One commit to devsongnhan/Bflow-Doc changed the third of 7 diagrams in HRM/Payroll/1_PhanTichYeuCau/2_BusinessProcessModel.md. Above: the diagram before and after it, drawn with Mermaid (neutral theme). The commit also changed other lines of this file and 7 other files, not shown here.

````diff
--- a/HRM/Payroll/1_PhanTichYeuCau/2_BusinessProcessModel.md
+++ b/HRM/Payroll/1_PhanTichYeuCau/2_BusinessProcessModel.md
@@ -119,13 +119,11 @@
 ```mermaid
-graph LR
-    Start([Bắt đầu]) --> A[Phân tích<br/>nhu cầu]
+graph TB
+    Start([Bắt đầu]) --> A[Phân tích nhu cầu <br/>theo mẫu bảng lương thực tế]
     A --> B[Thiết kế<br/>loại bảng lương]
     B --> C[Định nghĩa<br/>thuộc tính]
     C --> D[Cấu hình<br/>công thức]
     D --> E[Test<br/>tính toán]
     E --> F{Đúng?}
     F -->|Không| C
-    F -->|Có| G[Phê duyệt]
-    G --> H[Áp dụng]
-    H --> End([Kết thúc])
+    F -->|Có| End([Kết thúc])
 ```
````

#####

*Directions for this task*. Reproduce the data above in full, keeping it exactly the same.

*Answer to this exercise*.
One commit to devsongnhan/Bflow-Doc changed the third of 7 diagrams in HRM/Payroll/1_PhanTichYeuCau/2_BusinessProcessModel.md. Above: the diagram before and after it, drawn with Mermaid (neutral theme). The commit also changed other lines of this file and 7 other files, not shown here.

````diff
--- a/HRM/Payroll/1_PhanTichYeuCau/2_BusinessProcessModel.md
+++ b/HRM/Payroll/1_PhanTichYeuCau/2_BusinessProcessModel.md
@@ -119,13 +119,11 @@
 ```mermaid
-graph LR
-    Start([Bắt đầu]) --> A[Phân tích<br/>nhu cầu]
+graph TB
+    Start([Bắt đầu]) --> A[Phân tích nhu cầu <br/>theo mẫu bảng lương thực tế]
     A --> B[Thiết kế<br/>loại bảng lương]
     B --> C[Định nghĩa<br/>thuộc tính]
     C --> D[Cấu hình<br/>công thức]
     D --> E[Test<br/>tính toán]
     E --> F{Đúng?}
     F -->|Không| C
-    F -->|Có| G[Phê duyệt]
-    G --> H[Áp dụng]
-    H --> End([Kết thúc])
+    F -->|Có| End([Kết thúc])
 ```
````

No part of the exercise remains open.